Today I will be reviewing the horror/thriller LIKE.SHARE.FOLLOW by writer/director Glenn Gers. To best describe the story, I will use my own plot summary:
“A rising YouTube star finds his life turned upside down when he begins to believe his new girlfriend might be the same person as an overaggressive online fan.”
There is a very specific film that LIKE.SHARE.FOLLOW is referencing and those that can figure it out early will have a good idea of where the plot is heading. Like many movies in the new wave of digital horror, this one uses a lot of the common tropes of the genre, but sets them against a technological backdrop. Unlike some of the other pictures that have been using similar tactics, this piece actually takes some time to build the characters rather than relying upon a gimmick.

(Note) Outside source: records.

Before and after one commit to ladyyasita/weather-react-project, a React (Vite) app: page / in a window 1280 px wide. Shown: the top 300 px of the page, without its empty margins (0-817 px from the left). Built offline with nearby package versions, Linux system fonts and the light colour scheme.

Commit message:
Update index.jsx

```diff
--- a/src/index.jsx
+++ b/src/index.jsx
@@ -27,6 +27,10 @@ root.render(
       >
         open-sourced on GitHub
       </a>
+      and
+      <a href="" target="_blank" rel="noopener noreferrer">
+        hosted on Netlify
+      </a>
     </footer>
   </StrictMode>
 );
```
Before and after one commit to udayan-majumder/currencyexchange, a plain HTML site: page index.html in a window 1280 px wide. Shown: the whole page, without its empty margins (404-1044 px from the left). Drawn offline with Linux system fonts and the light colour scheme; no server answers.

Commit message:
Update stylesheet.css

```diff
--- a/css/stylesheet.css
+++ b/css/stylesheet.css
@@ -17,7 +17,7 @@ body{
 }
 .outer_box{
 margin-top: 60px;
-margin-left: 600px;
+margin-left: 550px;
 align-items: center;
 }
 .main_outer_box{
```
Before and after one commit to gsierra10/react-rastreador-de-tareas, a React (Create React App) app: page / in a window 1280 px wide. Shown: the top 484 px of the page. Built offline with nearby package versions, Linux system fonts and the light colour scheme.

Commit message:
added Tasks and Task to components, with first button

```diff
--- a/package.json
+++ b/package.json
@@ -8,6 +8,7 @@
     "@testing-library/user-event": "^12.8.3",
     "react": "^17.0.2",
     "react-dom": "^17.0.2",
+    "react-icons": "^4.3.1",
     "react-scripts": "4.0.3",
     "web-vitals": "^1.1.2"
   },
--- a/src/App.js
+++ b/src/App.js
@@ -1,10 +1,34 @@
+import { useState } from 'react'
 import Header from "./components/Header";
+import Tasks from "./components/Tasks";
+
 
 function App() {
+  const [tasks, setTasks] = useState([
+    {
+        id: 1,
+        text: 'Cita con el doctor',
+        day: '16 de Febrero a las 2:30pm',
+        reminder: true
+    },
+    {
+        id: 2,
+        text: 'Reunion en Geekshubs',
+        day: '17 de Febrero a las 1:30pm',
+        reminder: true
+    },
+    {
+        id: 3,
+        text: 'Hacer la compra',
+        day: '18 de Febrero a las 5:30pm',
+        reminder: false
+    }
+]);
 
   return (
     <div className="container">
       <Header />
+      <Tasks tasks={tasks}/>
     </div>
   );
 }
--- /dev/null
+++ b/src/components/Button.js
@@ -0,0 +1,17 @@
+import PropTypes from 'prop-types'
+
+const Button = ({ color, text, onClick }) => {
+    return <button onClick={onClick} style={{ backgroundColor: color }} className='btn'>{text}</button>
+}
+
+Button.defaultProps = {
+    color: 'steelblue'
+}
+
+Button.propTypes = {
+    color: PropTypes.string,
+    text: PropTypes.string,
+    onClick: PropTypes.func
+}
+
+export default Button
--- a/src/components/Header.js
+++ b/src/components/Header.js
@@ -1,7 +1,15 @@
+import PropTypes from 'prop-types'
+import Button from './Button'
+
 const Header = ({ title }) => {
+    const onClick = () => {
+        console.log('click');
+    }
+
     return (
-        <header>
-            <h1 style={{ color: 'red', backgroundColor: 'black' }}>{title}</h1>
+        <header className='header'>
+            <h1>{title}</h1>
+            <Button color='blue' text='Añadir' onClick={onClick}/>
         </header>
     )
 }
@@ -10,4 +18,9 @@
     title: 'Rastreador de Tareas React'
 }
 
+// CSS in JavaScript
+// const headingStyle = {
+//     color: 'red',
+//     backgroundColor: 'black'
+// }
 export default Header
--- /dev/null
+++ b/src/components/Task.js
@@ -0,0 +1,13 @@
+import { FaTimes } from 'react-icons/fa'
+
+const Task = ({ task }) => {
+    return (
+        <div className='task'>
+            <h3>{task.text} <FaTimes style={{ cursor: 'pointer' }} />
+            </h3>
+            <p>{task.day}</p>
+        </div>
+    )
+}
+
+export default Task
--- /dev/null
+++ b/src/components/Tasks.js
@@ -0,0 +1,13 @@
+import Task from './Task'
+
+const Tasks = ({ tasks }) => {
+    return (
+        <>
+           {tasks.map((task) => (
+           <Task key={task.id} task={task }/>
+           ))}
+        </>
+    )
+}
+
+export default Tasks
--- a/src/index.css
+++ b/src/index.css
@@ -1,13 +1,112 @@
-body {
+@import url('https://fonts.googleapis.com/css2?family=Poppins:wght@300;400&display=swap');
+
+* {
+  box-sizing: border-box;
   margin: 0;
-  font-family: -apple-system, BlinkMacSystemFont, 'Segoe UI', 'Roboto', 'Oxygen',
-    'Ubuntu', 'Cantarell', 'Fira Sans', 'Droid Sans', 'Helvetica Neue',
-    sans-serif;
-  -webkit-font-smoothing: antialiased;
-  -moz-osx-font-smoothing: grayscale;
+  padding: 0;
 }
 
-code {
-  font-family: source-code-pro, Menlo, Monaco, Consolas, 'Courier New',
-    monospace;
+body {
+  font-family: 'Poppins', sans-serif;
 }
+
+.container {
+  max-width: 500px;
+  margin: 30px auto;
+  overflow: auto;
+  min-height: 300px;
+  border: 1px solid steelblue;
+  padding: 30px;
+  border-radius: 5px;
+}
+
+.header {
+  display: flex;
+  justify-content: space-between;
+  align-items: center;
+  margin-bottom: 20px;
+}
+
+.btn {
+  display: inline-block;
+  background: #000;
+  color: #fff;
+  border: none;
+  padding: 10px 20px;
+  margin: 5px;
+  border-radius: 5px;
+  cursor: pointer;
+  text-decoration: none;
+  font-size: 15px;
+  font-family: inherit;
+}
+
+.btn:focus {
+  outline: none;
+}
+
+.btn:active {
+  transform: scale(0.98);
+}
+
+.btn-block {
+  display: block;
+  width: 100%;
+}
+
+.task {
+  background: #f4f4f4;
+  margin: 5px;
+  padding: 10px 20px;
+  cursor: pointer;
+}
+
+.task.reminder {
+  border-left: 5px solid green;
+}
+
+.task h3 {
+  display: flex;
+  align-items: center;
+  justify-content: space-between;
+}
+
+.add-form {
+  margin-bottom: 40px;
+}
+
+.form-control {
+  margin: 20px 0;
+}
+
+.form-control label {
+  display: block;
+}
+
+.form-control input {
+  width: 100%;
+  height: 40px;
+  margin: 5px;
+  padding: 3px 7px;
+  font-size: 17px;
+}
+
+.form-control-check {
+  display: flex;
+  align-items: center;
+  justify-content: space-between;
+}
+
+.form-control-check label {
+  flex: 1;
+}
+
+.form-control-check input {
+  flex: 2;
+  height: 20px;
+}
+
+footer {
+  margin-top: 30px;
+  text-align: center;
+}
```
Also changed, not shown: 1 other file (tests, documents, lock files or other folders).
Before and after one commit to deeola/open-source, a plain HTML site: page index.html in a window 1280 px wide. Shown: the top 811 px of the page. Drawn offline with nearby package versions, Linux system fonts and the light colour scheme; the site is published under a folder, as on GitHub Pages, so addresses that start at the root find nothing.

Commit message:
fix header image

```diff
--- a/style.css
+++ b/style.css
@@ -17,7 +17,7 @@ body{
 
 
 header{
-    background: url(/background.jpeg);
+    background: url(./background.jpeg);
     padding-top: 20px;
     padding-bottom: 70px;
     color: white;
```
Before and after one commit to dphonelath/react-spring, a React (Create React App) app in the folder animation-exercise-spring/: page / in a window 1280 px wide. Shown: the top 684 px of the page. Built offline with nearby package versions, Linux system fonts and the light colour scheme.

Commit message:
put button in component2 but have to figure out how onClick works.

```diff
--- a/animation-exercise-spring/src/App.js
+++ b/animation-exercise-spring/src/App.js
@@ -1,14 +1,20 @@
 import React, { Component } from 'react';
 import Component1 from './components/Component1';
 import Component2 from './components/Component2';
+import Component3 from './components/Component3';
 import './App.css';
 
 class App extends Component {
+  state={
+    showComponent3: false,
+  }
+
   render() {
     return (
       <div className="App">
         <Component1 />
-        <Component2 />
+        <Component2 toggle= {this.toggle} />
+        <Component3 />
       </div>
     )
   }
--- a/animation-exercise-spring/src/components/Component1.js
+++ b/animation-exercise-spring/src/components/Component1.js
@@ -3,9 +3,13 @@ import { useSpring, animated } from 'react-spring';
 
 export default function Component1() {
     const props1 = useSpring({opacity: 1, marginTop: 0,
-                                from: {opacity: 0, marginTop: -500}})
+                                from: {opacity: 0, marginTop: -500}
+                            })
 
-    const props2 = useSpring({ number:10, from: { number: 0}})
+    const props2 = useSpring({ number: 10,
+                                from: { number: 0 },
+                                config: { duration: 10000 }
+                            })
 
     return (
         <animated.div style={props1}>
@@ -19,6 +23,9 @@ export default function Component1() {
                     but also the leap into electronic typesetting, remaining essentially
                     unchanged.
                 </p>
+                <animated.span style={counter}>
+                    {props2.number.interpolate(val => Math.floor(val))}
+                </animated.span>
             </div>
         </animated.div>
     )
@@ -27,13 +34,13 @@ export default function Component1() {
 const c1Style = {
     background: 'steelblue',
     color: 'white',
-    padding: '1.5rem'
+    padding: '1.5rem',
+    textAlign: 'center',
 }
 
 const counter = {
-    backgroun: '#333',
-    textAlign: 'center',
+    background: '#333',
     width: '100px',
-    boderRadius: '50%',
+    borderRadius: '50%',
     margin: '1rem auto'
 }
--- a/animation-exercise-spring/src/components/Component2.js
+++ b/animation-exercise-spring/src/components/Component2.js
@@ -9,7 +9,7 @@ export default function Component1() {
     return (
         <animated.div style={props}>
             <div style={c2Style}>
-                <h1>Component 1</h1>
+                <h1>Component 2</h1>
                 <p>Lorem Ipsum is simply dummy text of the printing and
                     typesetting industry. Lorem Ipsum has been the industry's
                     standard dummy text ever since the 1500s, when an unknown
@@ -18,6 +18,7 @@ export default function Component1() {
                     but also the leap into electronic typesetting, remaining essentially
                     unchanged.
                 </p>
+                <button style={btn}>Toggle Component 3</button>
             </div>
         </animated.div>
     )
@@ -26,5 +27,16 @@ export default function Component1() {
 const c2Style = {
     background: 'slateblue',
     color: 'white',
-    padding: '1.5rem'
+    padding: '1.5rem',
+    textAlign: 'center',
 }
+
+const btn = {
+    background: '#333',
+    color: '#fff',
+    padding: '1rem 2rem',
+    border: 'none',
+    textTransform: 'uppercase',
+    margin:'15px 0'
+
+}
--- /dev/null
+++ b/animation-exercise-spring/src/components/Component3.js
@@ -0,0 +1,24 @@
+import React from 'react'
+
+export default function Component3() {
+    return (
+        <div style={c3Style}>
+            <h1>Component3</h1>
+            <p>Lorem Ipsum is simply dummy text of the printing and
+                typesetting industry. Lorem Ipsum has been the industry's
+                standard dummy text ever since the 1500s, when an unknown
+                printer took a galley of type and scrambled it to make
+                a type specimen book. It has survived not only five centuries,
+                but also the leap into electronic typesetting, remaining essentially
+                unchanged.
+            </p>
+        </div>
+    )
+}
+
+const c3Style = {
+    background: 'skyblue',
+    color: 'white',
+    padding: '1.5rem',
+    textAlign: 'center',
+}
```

Honestly, the acting is where this feature really shines. The young cast has good instincts for their characters; crafting performances that feel genuine. The few adults in this feature are played by familiar actors who turn in performances that feel a bit world weary, but also completely sympathetic to the young stars. In fact, the acting was so good that it made some of the more outlandish plot movements easier to swallow.
What sort of out there moments do I mean? The fact that the stalker keeps getting the wrong impression is almost entirely on our main character who keeps leading her along even after suspecting she might be dangerous. Furthermore, near the finale our lead actor says he would be okay with unplugging from the internet, but keeps going back online with the help from his friend who realizes they are in dire straits. Now it is easy to write these off a bit because we are dealing with teenagers, but there is a moment when our main character’s father, after getting a personal taste of how badly things are escalating, still allows his son to handle things by himself rather than stepping in to help. This to me was the most ridiculous thing in the entire movie as I just could not believe a parent who clearly cared about his child would be okay letting their child deal with someone who was obviously deadly.
Luckily, there was a good bit of humor peppered throughout so that we were never lead to believe that this was supposed to be serious. Not only did the majority of the laughs work, they were pretty integral to the story as our lead made his living off of funny YouTube videos. Seeing his shorts in action was nice as they looked fairly authentic to what one would find while surfing the internet for humorous clips.
I was impressed with the overall production values on this movie. They were able to seamlessly transition between the bigger budget movie style look and the lower grade YouTube videos without ever making either feel overproduced. They backed up the look with a surprisingly tender score that served as a great conduit to some of the more dramatic sequences.
All in all, the story is familiar and occasionally unbelievable, but the cast makes this one entertaining. The look and score were much better than I had any reason to expect and truly helped back up the good performances. Fans of movies like Fatal Attraction (1987) and Unfriended (2015) will probably enjoy this flick.